They say lively conversation is the spice of life. And we are talking kitchens – so if open floor plans are de rigueur, and guests gravitate to the kitchen, why is it so difficult to have a multi-person conversation while sitting? Eating islands (and peninsulas) are in vogue for good reason: we spend most of our time in the kitchen socializing while we prep and cook. The problem is that when seated in a row, one can usually only see the person to either side. The guest on either side of your immediate neighbor is left out.
Changing that straight line to convex has several effects, not the least of which is livelier conversation. The shape adds to the circumference, providing more personal space for all seated, while not intruding too much (often not more than eight inches); a gentle curve permits all guests to see each other with a nod of the head. Curves tend to soften objects, so a convex island adds a feeling of sensuality.

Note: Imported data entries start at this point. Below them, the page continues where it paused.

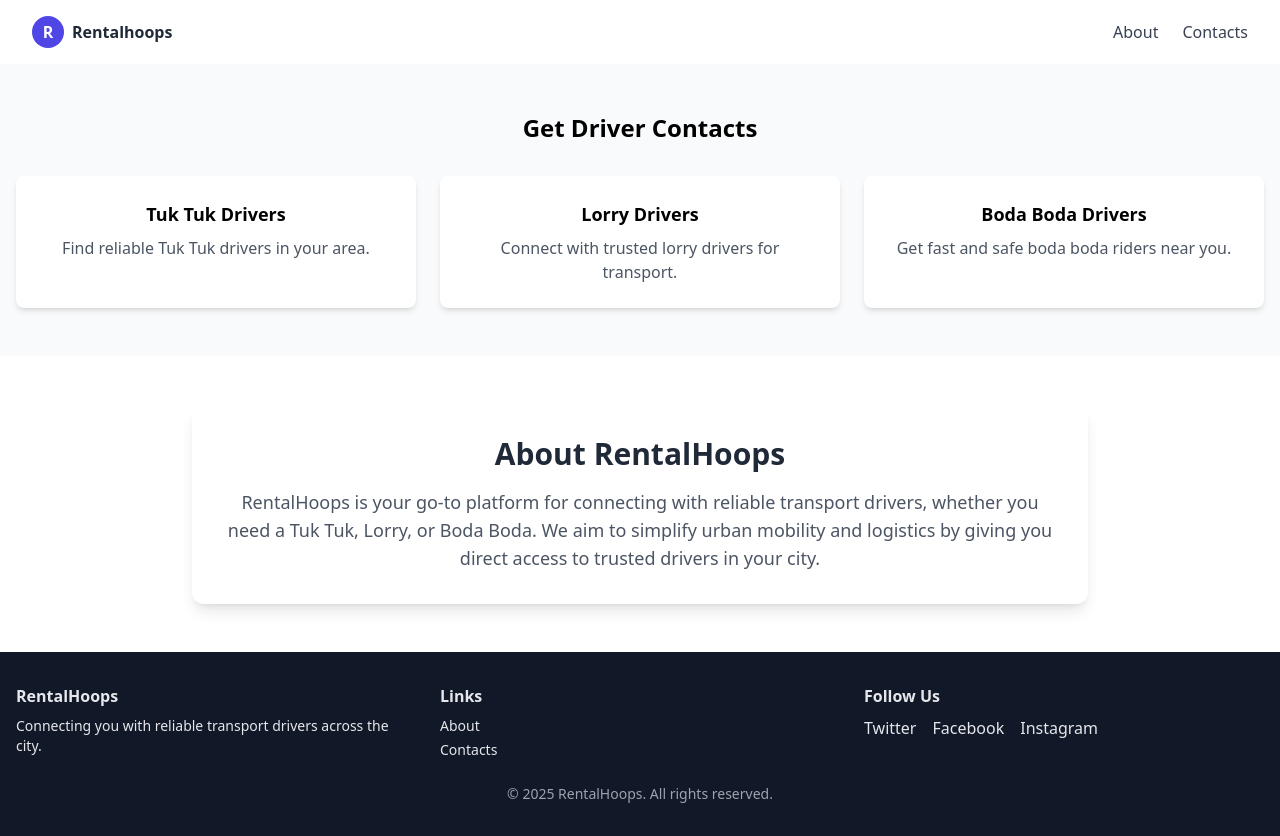
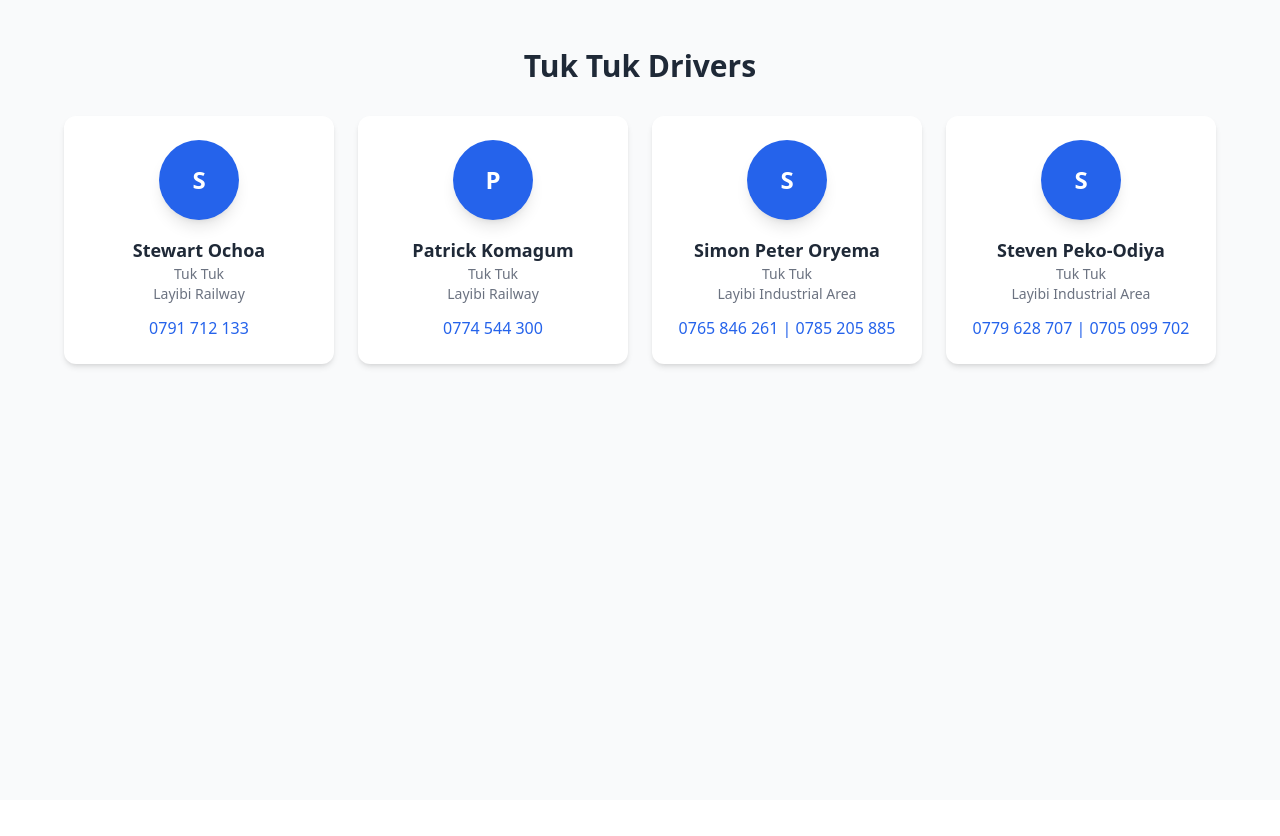
Before and after one commit to okidijimmy200/rentalhoops_client, a React (Create React App) app: page /tuktuk in a window 1280 px wide. After the commit the page ends 800 px from the top, so only its background shows below. Built offline with nearby package versions, Linux system fonts and the light colour scheme.

Commit message:
TukTukPage

```diff
--- a/package.json
+++ b/package.json
@@ -9,6 +9,7 @@
     "@testing-library/user-event": "^13.5.0",
     "react": "^19.1.1",
     "react-dom": "^19.1.1",
+    "react-router-dom": "^7.9.1",
     "react-scripts": "^5.0.1",
     "web-vitals": "^2.1.4"
   },
--- /dev/null
+++ b/src/MainRouter.js
@@ -0,0 +1,14 @@
+import { BrowserRouter as Router, Routes, Route } from "react-router-dom";
+import App from "./App";
+import TukTukPage from "./drivers/TukTukPage";
+
+export default function MainRouter() {
+  return (
+    <Router>
+      <Routes>
+        <Route path="/" element={<App />} />
+        <Route path="/tuktuk" element={<TukTukPage />} />
+      </Routes>
+    </Router>
+  );
+}
--- /dev/null
+++ b/src/drivers/TukTukPage.js
@@ -0,0 +1,71 @@
+import React from "react";
+
+function TukTukPage() {
+  const drivers = [
+    {
+      id: 1,
+      name: "Stewart Ochoa",
+      type: "Tuk Tuk",
+      stage: "Layibi Railway",
+      phone: "0791 712 133",
+    },
+    {
+      id: 2,
+      name: "Patrick Komagum",
+      type: "Tuk Tuk",
+      stage: "Layibi Railway",
+      phone: "0774 544 300",
+    },
+    {
+      id: 3,
+      name: "Simon Peter Oryema",
+      type: "Tuk Tuk",
+      stage: "Layibi Industrial Area",
+      phone: "0765 846 261 | 0785 205 885",
+    },
+    {
+      id: 4,
+      name: "Steven Peko-Odiya",
+      type: "Tuk Tuk",
+      stage: "Layibi Industrial Area",
+      phone: "0779 628 707 | 0705 099 702",
+    },
+  ];
+
+  return (
+    <section className="py-12 px-4 bg-gray-50 min-h-screen">
+      <div className="max-w-6xl mx-auto">
+        <h2 className="text-3xl font-bold text-center mb-8 text-gray-800">
+          Tuk Tuk Drivers
+        </h2>
+        <div className="grid gap-6 sm:grid-cols-2 lg:grid-cols-4">
+          {drivers.map((driver) => (
+            <div
+              key={driver.id}
+              className="bg-white shadow-md rounded-xl p-6 flex flex-col items-center text-center"
+            >
+              {/* Avatar */}
+              <div className="w-20 h-20 rounded-full bg-blue-600 text-white flex items-center justify-center text-2xl font-bold mb-4 shadow-lg">
+                {driver.name.charAt(0)}
+              </div>
+
+              <h3 className="text-lg font-semibold text-gray-800">
+                {driver.name}
+              </h3>
+              <p className="text-sm text-gray-500">{driver.type}</p>
+              <p className="text-sm text-gray-500">{driver.stage}</p>
+              <a
+                href={`tel:${driver.phone}`}
+                className="mt-3 inline-block text-blue-600 font-medium hover:underline"
+              >
+                {driver.phone}
+              </a>
+            </div>
+          ))}
+        </div>
+      </div>
+    </section>
+  );
+}
+
+export default TukTukPage;
--- a/src/drivers/driver.js
+++ b/src/drivers/driver.js
@@ -1,3 +1,4 @@
+import { Link } from 'react-router-dom';
 export default function DriverContacts() {
   return (
     <section className="py-12 px-4 bg-gray-50">
@@ -5,10 +6,17 @@ export default function DriverContacts() {
       <div className="grid gap-6 md:grid-cols-3">
 
         {/* Tuk Tuk */}
-        <div className="p-6 bg-white shadow-md rounded-lg text-center">
+
+        <Link
+  to="/tuktuk"
+  onClick={() => console.log("Tuk Tuk link clicked")}
+  className="hover:text-blue-600"
+>
+          <div className="p-6 bg-white shadow-md rounded-lg text-center">
           <h3 className="text-lg font-semibold mb-2">Tuk Tuk Drivers</h3>
           <p className="text-gray-600">Find reliable Tuk Tuk drivers in your area.</p>
         </div>
+</Link>
 
         {/* Lorry */}
         <div className="p-6 bg-white shadow-md rounded-lg text-center">
--- a/src/drivers/navbar.js
+++ b/src/drivers/navbar.js
@@ -12,7 +12,7 @@ export default function Navbar() {
           <div className="flex items-center order-1 md:order-1">
             <a href="/" className="flex items-center space-x-2">
               <div className="w-8 h-8 flex items-center justify-center rounded-full bg-indigo-600 text-white font-bold">R</div>
-              <span className="sr-only">RentalHoops</span>
+              <span className="sr-only">Rentalhoops</span>
               <span className="hidden sm:inline-block text-gray-800 dark:text-gray-100 font-semibold">Rentalhoops</span>
             </a>
           </div>
--- a/src/index.js
+++ b/src/index.js
@@ -1,11 +1,11 @@
 import React from 'react';
 import ReactDOM from 'react-dom/client';
 import './index.css';
-import App from './App';
+import MainRouter from './MainRouter';
 
 const root = ReactDOM.createRoot(document.getElementById('root'));
 root.render(
   <React.StrictMode>
-    <App />
+    <MainRouter/>
   </React.StrictMode>
 );
```
Also changed, not shown: 1 other file (tests, documents, lock files or other folders).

Curves were employed to soften several facets of this kitchen, including the island itself, the copper hood, the wood soffit above the window, and the light rail above the island.
Don’t get me started on the inevitable bottle necks that occur at every dinner party! Hint: five feet between counter tops and other objects if the room is sufficiently large.